*** Opening of Data records ***
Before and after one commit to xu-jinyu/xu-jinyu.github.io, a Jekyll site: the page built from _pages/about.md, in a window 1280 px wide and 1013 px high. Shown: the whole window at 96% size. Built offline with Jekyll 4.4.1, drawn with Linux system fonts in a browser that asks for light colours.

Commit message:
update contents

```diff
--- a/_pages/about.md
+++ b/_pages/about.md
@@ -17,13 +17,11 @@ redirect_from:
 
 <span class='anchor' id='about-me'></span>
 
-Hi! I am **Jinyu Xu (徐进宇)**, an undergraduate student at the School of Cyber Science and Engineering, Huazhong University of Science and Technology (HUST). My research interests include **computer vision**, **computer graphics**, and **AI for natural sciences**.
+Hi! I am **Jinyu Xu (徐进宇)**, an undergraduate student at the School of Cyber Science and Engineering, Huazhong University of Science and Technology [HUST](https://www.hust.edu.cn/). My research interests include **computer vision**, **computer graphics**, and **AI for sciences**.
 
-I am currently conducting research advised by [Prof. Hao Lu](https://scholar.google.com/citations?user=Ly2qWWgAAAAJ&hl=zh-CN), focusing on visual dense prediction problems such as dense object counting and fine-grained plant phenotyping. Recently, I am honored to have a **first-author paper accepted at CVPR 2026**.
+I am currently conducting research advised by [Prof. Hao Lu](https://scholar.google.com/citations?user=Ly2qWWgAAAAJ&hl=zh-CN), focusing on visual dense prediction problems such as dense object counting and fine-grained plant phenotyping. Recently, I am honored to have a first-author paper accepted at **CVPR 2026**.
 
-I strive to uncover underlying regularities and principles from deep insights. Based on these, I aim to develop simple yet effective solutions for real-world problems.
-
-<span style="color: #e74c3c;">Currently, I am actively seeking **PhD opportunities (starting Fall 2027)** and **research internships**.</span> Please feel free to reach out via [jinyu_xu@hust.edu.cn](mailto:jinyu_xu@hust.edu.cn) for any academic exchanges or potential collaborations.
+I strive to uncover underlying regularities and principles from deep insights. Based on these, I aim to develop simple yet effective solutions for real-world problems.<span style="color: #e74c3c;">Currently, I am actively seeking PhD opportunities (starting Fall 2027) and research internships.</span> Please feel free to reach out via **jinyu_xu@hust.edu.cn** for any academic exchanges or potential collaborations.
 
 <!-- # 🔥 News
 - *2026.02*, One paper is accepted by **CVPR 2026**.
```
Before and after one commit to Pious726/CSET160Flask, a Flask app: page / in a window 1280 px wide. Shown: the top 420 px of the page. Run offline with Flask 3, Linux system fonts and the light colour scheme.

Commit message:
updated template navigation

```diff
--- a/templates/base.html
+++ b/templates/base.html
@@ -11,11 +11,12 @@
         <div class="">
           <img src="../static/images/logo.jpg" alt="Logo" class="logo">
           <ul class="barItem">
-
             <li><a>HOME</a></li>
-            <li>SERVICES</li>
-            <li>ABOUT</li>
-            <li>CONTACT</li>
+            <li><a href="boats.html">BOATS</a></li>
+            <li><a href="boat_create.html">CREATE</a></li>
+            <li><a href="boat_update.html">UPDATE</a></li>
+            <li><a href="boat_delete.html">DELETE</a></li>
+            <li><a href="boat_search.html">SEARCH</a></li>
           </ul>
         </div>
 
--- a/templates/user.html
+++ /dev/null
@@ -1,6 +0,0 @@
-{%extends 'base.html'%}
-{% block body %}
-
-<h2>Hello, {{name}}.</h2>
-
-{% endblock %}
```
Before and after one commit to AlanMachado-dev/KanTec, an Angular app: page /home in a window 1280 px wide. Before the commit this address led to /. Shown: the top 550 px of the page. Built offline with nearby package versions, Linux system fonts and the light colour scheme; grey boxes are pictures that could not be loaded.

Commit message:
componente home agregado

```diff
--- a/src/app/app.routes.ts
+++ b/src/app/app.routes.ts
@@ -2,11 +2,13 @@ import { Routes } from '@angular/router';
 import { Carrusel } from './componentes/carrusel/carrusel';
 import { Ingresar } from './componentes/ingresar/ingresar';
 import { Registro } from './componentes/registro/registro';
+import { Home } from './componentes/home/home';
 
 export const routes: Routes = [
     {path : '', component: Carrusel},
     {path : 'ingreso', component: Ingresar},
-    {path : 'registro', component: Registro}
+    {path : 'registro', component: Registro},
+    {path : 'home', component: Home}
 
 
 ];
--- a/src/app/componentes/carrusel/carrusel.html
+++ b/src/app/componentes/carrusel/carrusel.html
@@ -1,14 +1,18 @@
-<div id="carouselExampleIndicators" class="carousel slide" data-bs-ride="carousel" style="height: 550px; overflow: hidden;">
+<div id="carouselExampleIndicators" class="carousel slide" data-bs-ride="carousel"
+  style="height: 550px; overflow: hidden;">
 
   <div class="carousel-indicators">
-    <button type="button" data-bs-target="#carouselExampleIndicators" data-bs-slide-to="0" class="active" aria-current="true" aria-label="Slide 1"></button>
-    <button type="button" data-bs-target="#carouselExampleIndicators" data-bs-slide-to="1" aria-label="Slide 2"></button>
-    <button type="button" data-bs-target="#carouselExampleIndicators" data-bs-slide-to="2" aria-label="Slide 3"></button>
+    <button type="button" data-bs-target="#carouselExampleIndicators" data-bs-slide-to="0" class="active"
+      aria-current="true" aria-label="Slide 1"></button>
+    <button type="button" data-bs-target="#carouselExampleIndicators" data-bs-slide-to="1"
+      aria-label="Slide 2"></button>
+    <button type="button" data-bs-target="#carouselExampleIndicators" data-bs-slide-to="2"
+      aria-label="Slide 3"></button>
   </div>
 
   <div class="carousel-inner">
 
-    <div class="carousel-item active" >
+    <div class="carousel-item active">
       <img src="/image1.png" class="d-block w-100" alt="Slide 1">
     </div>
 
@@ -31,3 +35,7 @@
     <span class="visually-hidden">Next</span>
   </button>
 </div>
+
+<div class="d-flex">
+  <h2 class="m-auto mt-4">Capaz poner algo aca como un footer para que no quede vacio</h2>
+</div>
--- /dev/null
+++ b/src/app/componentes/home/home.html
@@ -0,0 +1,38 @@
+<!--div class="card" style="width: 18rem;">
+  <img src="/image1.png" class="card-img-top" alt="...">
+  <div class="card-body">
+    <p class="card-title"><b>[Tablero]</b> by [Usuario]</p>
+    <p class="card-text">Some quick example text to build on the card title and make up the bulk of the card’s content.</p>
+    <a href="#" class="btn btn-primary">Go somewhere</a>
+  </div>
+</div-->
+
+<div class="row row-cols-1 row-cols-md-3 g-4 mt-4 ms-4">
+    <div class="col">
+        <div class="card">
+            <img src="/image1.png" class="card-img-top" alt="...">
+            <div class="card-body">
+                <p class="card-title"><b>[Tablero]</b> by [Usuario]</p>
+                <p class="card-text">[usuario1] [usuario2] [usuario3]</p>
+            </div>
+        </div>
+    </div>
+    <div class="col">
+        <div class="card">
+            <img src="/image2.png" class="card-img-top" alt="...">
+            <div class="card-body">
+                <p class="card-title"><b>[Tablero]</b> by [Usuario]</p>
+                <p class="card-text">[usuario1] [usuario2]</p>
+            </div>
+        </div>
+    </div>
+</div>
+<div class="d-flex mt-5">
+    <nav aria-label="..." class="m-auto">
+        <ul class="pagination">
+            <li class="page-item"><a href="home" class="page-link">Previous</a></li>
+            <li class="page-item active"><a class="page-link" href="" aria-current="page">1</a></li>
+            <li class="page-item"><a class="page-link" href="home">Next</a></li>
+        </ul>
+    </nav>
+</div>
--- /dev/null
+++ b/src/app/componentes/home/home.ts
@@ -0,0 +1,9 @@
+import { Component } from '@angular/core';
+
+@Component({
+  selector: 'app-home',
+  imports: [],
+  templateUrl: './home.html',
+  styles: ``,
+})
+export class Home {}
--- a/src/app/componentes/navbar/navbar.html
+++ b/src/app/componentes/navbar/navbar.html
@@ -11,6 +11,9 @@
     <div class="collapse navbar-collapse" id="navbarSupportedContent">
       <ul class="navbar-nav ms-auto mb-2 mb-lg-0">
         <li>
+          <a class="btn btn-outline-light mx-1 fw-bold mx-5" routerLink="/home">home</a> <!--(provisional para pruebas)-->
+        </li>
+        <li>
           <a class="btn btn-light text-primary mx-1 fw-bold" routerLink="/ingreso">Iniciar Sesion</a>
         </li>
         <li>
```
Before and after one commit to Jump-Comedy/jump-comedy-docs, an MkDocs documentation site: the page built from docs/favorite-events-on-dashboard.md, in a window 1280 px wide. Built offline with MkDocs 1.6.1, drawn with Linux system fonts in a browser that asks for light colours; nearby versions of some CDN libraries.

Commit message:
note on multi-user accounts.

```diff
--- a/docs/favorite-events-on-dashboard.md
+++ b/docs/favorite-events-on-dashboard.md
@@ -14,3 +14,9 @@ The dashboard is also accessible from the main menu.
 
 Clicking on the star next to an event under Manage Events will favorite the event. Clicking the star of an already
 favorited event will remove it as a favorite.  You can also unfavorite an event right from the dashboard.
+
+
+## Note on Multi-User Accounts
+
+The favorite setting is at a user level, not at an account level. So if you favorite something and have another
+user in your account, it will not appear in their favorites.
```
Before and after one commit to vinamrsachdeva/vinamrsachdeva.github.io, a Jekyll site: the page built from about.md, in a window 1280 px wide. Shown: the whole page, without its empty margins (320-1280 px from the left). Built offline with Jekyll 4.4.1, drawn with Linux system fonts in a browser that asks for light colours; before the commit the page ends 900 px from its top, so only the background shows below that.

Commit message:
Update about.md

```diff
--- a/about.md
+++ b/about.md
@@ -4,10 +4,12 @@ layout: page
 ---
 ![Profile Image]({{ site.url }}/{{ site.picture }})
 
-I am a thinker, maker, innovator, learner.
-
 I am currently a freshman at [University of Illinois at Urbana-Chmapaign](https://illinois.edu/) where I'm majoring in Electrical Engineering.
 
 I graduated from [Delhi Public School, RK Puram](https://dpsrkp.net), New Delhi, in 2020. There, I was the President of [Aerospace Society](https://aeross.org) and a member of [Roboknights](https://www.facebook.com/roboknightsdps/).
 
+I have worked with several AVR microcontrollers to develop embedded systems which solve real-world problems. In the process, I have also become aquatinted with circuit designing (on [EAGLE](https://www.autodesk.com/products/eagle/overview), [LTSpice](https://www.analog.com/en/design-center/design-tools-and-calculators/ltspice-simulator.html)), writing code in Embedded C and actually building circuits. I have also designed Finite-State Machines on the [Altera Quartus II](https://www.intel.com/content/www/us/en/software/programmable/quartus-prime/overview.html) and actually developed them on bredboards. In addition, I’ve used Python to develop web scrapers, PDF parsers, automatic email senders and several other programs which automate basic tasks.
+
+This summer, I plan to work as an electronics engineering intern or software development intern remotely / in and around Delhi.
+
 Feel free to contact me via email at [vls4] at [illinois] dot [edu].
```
*** Close of Data records ***
◆ Exercise ◆
Working from the entries above, return all lines that contain "label".

◆ Reply to the exercise ◆
-    <button type="button" data-bs-target="#carouselExampleIndicators" data-bs-slide-to="0" class="active" aria-current="true" aria-label="Slide 1"></button>
-    <button type="button" data-bs-target="#carouselExampleIndicators" data-bs-slide-to="1" aria-label="Slide 2"></button>
-    <button type="button" data-bs-target="#carouselExampleIndicators" data-bs-slide-to="2" aria-label="Slide 3"></button>
+      aria-current="true" aria-label="Slide 1"></button>
+      aria-label="Slide 2"></button>
+      aria-label="Slide 3"></button>
+    <nav aria-label="..." class="m-auto">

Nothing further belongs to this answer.